REQUIRED WORK: Tally every line in the data that has the word "display" and report only the total.

───── DATA PROVIDED ─────

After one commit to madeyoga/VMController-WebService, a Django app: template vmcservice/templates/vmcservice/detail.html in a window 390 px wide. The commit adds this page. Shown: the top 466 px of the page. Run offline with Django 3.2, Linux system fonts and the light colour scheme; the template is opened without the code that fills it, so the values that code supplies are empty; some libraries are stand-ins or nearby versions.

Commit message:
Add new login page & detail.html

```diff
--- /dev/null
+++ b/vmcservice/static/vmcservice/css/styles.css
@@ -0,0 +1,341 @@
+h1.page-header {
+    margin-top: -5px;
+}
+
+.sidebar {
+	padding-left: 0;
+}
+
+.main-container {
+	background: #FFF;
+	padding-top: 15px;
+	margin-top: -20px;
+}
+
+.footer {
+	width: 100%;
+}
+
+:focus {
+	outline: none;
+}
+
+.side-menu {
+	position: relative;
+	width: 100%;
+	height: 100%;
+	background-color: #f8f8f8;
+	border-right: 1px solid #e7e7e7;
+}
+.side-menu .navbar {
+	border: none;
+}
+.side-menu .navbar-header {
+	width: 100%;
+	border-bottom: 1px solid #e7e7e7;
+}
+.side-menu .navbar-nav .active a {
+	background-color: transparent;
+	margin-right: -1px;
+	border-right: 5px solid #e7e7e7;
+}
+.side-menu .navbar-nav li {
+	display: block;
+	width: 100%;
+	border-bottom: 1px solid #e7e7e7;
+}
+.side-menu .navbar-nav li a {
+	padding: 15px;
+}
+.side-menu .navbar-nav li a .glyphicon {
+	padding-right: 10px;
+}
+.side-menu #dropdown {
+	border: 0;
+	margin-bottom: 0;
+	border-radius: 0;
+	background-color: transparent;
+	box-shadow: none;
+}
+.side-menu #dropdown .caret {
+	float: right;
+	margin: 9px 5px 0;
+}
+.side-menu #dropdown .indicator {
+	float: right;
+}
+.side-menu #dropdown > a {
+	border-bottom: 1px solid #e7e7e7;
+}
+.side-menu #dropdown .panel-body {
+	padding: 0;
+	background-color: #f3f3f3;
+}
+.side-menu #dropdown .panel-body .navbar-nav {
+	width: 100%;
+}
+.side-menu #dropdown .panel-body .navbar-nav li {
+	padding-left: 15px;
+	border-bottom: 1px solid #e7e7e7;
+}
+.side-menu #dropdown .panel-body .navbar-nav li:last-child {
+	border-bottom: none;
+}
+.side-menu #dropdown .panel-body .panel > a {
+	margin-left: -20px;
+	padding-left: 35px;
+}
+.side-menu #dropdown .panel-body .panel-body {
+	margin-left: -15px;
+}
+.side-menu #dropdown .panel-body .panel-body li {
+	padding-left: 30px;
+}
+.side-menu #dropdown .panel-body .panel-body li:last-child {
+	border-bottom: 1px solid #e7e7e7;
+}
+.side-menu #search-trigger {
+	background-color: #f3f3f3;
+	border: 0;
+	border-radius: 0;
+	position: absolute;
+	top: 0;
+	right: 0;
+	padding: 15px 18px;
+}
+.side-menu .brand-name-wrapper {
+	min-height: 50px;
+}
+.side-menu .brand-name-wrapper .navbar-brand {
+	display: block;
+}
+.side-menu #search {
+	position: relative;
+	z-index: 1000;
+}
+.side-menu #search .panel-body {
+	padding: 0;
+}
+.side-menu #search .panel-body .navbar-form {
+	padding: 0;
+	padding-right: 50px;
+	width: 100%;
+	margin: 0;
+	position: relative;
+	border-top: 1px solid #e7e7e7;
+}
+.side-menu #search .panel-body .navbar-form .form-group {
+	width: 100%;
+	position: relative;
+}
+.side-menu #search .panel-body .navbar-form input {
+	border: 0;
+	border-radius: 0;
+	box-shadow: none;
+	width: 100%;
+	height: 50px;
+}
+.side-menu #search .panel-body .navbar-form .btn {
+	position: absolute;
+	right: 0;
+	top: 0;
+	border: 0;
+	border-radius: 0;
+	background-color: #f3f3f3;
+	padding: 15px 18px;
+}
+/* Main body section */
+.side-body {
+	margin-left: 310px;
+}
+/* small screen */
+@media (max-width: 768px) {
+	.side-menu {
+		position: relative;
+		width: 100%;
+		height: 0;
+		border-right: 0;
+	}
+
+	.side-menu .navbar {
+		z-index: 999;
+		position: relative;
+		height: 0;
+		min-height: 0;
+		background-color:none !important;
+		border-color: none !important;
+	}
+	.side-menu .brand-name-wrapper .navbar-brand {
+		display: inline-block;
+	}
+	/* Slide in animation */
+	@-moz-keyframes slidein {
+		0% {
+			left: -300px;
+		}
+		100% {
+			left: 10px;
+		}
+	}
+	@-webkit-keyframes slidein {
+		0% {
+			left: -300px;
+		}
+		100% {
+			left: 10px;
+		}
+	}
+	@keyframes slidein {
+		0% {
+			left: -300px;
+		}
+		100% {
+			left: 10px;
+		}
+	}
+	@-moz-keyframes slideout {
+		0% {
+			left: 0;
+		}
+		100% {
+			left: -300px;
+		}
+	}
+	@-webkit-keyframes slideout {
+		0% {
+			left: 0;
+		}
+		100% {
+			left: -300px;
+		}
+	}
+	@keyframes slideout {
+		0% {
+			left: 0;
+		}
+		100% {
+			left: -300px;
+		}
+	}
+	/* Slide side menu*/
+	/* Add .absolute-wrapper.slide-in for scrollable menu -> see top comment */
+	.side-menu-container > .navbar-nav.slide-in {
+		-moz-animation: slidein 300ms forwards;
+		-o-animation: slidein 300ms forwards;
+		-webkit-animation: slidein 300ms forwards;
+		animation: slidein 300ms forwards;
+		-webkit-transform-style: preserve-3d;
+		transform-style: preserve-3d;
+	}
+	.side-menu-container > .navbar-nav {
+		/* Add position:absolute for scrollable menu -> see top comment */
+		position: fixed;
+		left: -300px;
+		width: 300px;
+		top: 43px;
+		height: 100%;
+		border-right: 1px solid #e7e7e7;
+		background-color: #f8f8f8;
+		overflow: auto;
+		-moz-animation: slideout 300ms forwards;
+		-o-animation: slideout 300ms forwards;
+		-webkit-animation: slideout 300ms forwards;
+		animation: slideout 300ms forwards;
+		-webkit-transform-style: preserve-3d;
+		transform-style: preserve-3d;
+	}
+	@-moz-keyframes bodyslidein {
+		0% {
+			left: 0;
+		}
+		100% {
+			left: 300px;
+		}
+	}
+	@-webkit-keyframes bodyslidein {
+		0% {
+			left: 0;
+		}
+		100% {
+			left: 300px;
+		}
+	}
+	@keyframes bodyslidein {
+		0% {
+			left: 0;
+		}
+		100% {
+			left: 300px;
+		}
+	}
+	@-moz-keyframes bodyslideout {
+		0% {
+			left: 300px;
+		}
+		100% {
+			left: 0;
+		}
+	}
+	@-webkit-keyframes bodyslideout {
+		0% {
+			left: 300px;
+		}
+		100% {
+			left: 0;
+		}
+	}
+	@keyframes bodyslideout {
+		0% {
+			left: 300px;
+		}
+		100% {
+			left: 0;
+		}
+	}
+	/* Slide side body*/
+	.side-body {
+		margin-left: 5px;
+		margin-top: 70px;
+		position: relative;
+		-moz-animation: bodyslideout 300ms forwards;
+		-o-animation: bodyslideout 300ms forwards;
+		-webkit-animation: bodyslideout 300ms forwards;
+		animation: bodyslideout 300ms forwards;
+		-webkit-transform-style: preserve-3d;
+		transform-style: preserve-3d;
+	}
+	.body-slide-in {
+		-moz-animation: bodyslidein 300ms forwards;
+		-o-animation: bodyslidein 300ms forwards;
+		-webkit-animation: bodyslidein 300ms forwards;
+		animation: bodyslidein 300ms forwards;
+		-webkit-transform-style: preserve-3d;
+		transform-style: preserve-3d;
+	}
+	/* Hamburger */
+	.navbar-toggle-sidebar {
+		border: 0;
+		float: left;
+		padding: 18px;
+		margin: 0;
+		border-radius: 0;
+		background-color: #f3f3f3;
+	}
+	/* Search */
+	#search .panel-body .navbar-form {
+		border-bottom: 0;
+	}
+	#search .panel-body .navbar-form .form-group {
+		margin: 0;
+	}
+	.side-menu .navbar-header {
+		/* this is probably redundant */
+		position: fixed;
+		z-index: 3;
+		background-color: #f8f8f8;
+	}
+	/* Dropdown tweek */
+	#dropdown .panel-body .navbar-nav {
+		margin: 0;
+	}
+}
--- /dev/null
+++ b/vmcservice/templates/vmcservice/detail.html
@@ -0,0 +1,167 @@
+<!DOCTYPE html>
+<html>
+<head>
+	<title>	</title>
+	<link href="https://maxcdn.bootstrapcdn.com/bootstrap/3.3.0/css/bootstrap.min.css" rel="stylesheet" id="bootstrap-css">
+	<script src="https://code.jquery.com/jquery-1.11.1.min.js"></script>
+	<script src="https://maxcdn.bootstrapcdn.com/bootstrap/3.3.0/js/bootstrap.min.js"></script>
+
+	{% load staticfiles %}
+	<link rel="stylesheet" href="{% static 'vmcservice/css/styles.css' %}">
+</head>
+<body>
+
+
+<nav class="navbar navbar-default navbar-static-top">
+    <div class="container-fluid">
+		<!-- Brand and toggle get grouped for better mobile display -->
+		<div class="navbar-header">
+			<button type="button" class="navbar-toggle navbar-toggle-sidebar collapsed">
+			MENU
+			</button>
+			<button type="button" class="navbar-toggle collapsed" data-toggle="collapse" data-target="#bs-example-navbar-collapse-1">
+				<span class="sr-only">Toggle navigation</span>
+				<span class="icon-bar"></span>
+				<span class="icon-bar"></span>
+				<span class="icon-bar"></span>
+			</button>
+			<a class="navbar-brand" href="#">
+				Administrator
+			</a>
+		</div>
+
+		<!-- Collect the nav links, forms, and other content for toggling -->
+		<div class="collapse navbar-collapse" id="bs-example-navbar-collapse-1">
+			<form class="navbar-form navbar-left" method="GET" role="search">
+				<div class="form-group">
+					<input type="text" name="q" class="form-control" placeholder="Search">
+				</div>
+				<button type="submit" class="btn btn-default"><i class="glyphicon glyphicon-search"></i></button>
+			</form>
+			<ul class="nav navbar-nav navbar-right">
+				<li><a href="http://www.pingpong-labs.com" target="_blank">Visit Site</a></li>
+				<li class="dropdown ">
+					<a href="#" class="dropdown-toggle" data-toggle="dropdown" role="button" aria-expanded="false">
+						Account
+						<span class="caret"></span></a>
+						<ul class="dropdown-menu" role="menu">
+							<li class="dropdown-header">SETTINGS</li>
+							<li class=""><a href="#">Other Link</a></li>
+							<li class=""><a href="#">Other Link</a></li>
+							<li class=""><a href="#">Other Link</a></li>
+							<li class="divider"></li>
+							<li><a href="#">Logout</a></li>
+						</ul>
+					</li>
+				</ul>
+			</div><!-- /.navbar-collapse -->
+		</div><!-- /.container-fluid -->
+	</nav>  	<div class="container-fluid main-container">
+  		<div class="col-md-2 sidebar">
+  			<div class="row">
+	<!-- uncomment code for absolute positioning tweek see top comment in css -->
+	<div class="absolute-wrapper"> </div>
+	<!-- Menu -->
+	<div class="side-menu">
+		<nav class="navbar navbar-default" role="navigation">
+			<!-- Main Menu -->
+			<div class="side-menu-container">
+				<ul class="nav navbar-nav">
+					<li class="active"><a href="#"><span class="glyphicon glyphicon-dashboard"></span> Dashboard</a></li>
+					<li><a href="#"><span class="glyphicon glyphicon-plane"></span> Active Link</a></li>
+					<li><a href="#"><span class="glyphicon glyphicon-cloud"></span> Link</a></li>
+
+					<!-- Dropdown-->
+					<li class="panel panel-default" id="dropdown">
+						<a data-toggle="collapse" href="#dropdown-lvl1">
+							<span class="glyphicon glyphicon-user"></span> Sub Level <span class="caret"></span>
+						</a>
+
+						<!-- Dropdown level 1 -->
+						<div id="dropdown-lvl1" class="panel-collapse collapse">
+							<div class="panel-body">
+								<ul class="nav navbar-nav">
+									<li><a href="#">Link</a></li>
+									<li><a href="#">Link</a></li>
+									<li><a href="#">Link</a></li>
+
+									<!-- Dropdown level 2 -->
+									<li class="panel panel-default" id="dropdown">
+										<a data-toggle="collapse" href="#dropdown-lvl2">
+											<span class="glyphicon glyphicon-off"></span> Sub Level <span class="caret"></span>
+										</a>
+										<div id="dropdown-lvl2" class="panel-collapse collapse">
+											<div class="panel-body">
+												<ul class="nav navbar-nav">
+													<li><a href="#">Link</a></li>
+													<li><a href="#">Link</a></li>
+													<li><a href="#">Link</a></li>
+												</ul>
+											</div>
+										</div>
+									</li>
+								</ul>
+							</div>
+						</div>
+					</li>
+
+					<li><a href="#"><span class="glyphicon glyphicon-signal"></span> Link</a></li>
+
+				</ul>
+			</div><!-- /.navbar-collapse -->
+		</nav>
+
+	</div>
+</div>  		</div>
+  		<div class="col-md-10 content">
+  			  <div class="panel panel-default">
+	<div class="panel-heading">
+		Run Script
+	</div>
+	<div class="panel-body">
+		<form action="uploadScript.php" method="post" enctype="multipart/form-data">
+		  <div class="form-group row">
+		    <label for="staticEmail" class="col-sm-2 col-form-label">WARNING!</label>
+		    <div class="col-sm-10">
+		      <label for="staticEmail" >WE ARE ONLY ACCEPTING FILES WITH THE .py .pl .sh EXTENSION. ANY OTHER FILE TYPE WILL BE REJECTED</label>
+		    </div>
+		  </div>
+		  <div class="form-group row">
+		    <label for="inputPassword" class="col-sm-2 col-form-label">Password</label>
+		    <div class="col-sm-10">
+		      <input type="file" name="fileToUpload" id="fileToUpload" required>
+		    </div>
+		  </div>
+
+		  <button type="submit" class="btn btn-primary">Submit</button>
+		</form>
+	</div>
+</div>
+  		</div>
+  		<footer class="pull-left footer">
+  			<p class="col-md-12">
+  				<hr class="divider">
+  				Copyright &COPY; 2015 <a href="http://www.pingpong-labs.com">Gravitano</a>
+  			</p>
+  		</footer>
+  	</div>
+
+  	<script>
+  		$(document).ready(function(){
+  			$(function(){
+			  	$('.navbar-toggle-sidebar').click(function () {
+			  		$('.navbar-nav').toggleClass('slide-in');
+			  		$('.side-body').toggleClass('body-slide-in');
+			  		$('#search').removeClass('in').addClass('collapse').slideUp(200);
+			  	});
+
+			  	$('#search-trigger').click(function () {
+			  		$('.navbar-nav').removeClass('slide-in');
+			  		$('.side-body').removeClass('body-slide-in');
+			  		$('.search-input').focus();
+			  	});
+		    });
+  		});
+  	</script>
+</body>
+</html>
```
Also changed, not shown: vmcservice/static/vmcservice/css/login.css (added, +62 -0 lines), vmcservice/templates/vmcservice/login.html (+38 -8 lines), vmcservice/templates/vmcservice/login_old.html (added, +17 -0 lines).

─────

RESULT: 4